- [Your objective]:
Reproduce the data that follows character for character, but omit its pictures.

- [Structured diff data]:
══════════
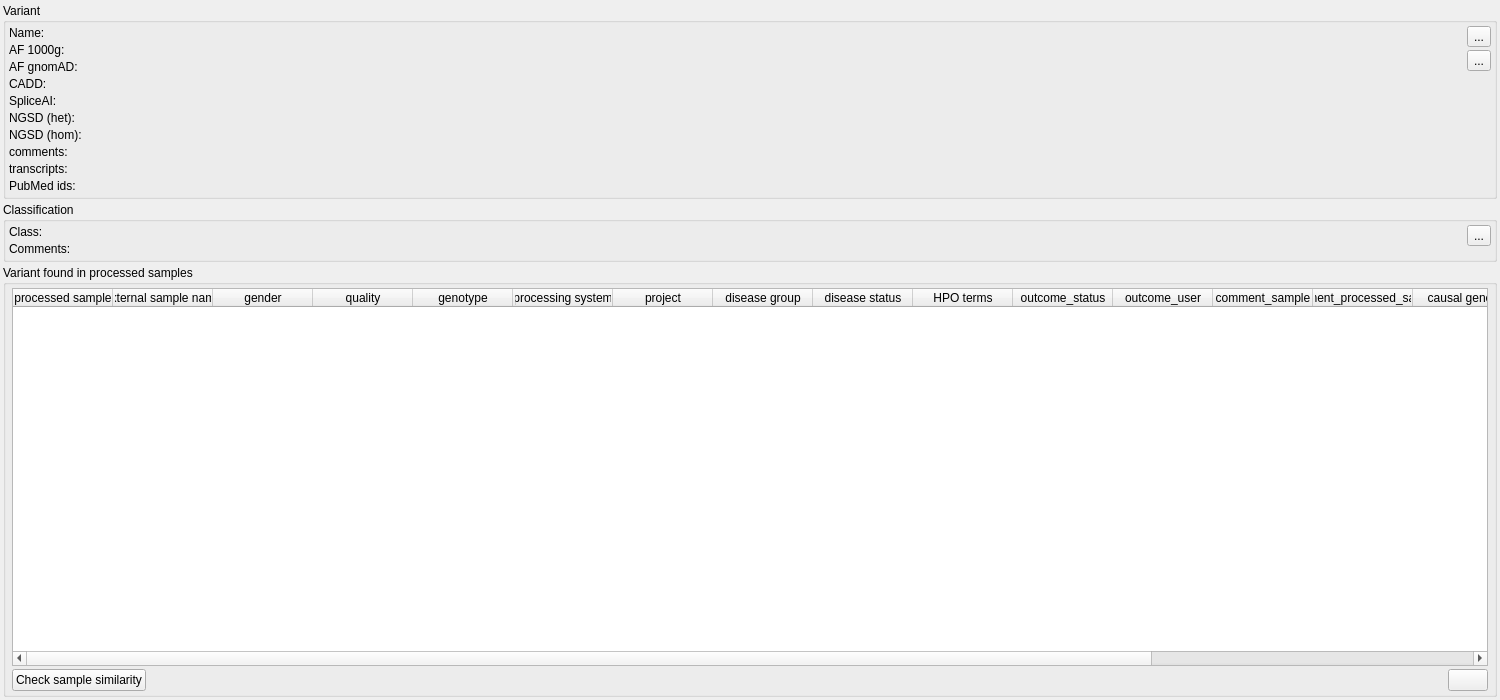
The window that src/GSvar/VariantWidget.ui (imgag/ngs-bits) describes before a commit, drawn with Qt 5.
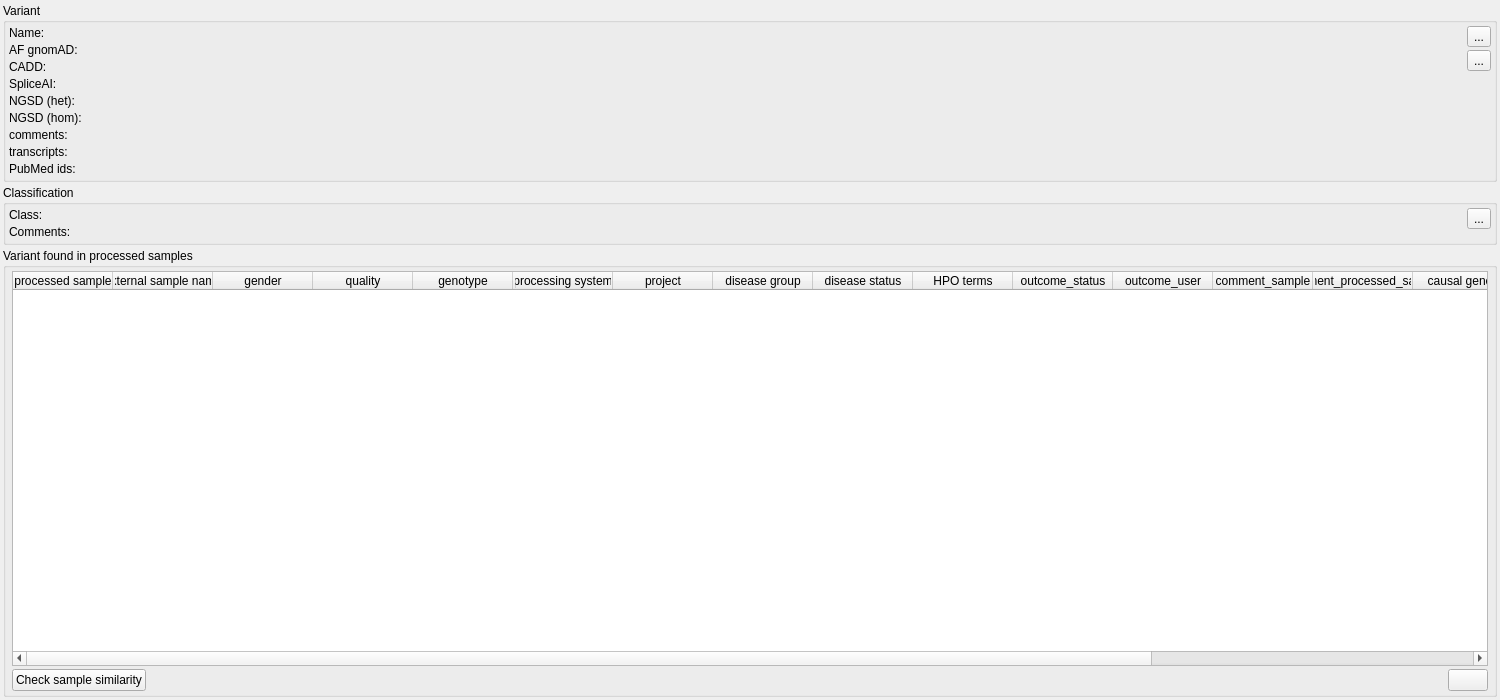
The same window after the commit. Icons and pictures are not drawn.

```diff
--- a/src/GSvar/VariantWidget.ui
+++ b/src/GSvar/VariantWidget.ui
@@ -103,29 +103,6 @@
          </widget>
         </item>
         <item row="1" column="0">
-         <widget class="QLabel" name="label">
-          <property name="text">
-           <string>AF 1000g:</string>
-          </property>
-          <property name="alignment">
-           <set>Qt::AlignLeading|Qt::AlignLeft|Qt::AlignTop</set>
-          </property>
-         </widget>
-        </item>
-        <item row="1" column="1">
-         <widget class="QLabel" name="af_tg">
-          <property name="text">
-           <string/>
-          </property>
-          <property name="openExternalLinks">
-           <bool>false</bool>
-          </property>
-          <property name="textInteractionFlags">
-           <set>Qt::LinksAccessibleByMouse|Qt::TextSelectableByMouse</set>
-          </property>
-         </widget>
-        </item>
-        <item row="2" column="0">
          <widget class="QLabel" name="label_4">
           <property name="text">
            <string>AF gnomAD:</string>
@@ -135,7 +112,7 @@
           </property>
          </widget>
         </item>
-        <item row="2" column="1">
+        <item row="1" column="1">
          <widget class="QLabel" name="af_gnomad">
           <property name="text">
            <string/>
@@ -148,63 +125,63 @@
           </property>
          </widget>
         </item>
-        <item row="3" column="0">
+        <item row="2" column="0">
          <widget class="QLabel" name="label_10">
           <property name="text">
            <string>CADD:</string>
           </property>
          </widget>
         </item>
-        <item row="3" column="1">
+        <item row="2" column="1">
          <widget class="QLabel" name="cadd">
           <property name="text">
            <string/>
           </property>
          </widget>
         </item>
-        <item row="4" column="0">
+        <item row="3" column="0">
          <widget class="QLabel" name="label_11">
           <property name="text">
            <string>SpliceAI:</string>
           </property>
          </widget>
         </item>
-        <item row="4" column="1">
+        <item row="3" column="1">
          <widget class="QLabel" name="spliceai">
           <property name="text">
            <string/>
           </property>
          </widget>
         </item>
-        <item row="5" column="0">
+        <item row="4" column="0">
          <widget class="QLabel" name="label_8">
           <property name="text">
            <string>NGSD (het):</string>
           </property>
          </widget>
         </item>
-        <item row="5" column="1">
+        <item row="4" column="1">
          <widget class="QLabel" name="ngsd_het">
           <property name="text">
            <string/>
           </property>
          </widget>
         </item>
-        <item row="6" column="0">
+        <item row="5" column="0">
          <widget class="QLabel" name="label_9">
           <property name="text">
            <string>NGSD (hom):</string>
           </property>
          </widget>
         </item>
-        <item row="6" column="1">
+        <item row="5" column="1">
          <widget class="QLabel" name="ngsd_hom">
           <property name="text">
            <string/>
           </property>
          </widget>
         </item>
-        <item row="7" column="0">
+        <item row="6" column="0">
          <widget class="QLabel" name="label_7">
           <property name="text">
            <string>comments:</string>
@@ -214,7 +191,7 @@
           </property>
          </widget>
         </item>
-        <item row="7" column="1">
+        <item row="6" column="1">
          <widget class="QLabel" name="comments">
           <property name="maximumSize">
            <size>
@@ -233,7 +210,7 @@
           </property>
          </widget>
         </item>
-        <item row="8" column="0">
+        <item row="7" column="0">
          <widget class="QLabel" name="label_6">
           <property name="text">
            <string>transcripts:</string>
@@ -243,7 +220,7 @@
           </property>
          </widget>
         </item>
-        <item row="8" column="1">
+        <item row="7" column="1">
          <widget class="QLabel" name="transcripts">
           <property name="text">
            <string/>
@@ -256,7 +233,7 @@
           </property>
          </widget>
         </item>
-        <item row="9" column="0">
+        <item row="8" column="0">
          <widget class="QLabel" name="label_12">
           <property name="text">
            <string>PubMed ids:</string>
@@ -266,7 +243,7 @@
           </property>
          </widget>
         </item>
-        <item row="9" column="1">
+        <item row="8" column="1">
          <widget class="QLabel" name="pubmed">
           <property name="text">
            <string/>
```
══════════
- [Solution to this problem]:
The window that src/GSvar/VariantWidget.ui (imgag/ngs-bits) describes before a commit, drawn with Qt 5.
The same window after the commit. Icons and pictures are not drawn.

```diff
--- a/src/GSvar/VariantWidget.ui
+++ b/src/GSvar/VariantWidget.ui
@@ -103,29 +103,6 @@
          </widget>
         </item>
         <item row="1" column="0">
-         <widget class="QLabel" name="label">
-          <property name="text">
-           <string>AF 1000g:</string>
-          </property>
-          <property name="alignment">
-           <set>Qt::AlignLeading|Qt::AlignLeft|Qt::AlignTop</set>
-          </property>
-         </widget>
-        </item>
-        <item row="1" column="1">
-         <widget class="QLabel" name="af_tg">
-          <property name="text">
-           <string/>
-          </property>
-          <property name="openExternalLinks">
-           <bool>false</bool>
-          </property>
-          <property name="textInteractionFlags">
-           <set>Qt::LinksAccessibleByMouse|Qt::TextSelectableByMouse</set>
-          </property>
-         </widget>
-        </item>
-        <item row="2" column="0">
          <widget class="QLabel" name="label_4">
           <property name="text">
            <string>AF gnomAD:</string>
@@ -135,7 +112,7 @@
           </property>
          </widget>
         </item>
-        <item row="2" column="1">
+        <item row="1" column="1">
          <widget class="QLabel" name="af_gnomad">
           <property name="text">
            <string/>
@@ -148,63 +125,63 @@
           </property>
          </widget>
         </item>
-        <item row="3" column="0">
+        <item row="2" column="0">
          <widget class="QLabel" name="label_10">
           <property name="text">
            <string>CADD:</string>
           </property>
          </widget>
         </item>
-        <item row="3" column="1">
+        <item row="2" column="1">
          <widget class="QLabel" name="cadd">
           <property name="text">
            <string/>
           </property>
          </widget>
         </item>
-        <item row="4" column="0">
+        <item row="3" column="0">
          <widget class="QLabel" name="label_11">
           <property name="text">
            <string>SpliceAI:</string>
           </property>
          </widget>
         </item>
-        <item row="4" column="1">
+        <item row="3" column="1">
          <widget class="QLabel" name="spliceai">
           <property name="text">
            <string/>
           </property>
          </widget>
         </item>
-        <item row="5" column="0">
+        <item row="4" column="0">
          <widget class="QLabel" name="label_8">
           <property name="text">
            <string>NGSD (het):</string>
           </property>
          </widget>
         </item>
-        <item row="5" column="1">
+        <item row="4" column="1">
          <widget class="QLabel" name="ngsd_het">
           <property name="text">
            <string/>
           </property>
          </widget>
         </item>
-        <item row="6" column="0">
+        <item row="5" column="0">
          <widget class="QLabel" name="label_9">
           <property name="text">
            <string>NGSD (hom):</string>
           </property>
          </widget>
         </item>
-        <item row="6" column="1">
+        <item row="5" column="1">
          <widget class="QLabel" name="ngsd_hom">
           <property name="text">
            <string/>
           </property>
          </widget>
         </item>
-        <item row="7" column="0">
+        <item row="6" column="0">
          <widget class="QLabel" name="label_7">
           <property name="text">
            <string>comments:</string>
@@ -214,7 +191,7 @@
           </property>
          </widget>
         </item>
-        <item row="7" column="1">
+        <item row="6" column="1">
          <widget class="QLabel" name="comments">
           <property name="maximumSize">
            <size>
@@ -233,7 +210,7 @@
           </property>
          </widget>
         </item>
-        <item row="8" column="0">
+        <item row="7" column="0">
          <widget class="QLabel" name="label_6">
           <property name="text">
            <string>transcripts:</string>
@@ -243,7 +220,7 @@
           </property>
          </widget>
         </item>
-        <item row="8" column="1">
+        <item row="7" column="1">
          <widget class="QLabel" name="transcripts">
           <property name="text">
            <string/>
@@ -256,7 +233,7 @@
           </property>
          </widget>
         </item>
-        <item row="9" column="0">
+        <item row="8" column="0">
          <widget class="QLabel" name="label_12">
           <property name="text">
            <string>PubMed ids:</string>
@@ -266,7 +243,7 @@
           </property>
          </widget>
         </item>
-        <item row="9" column="1">
+        <item row="8" column="1">
          <widget class="QLabel" name="pubmed">
           <property name="text">
            <string/>
```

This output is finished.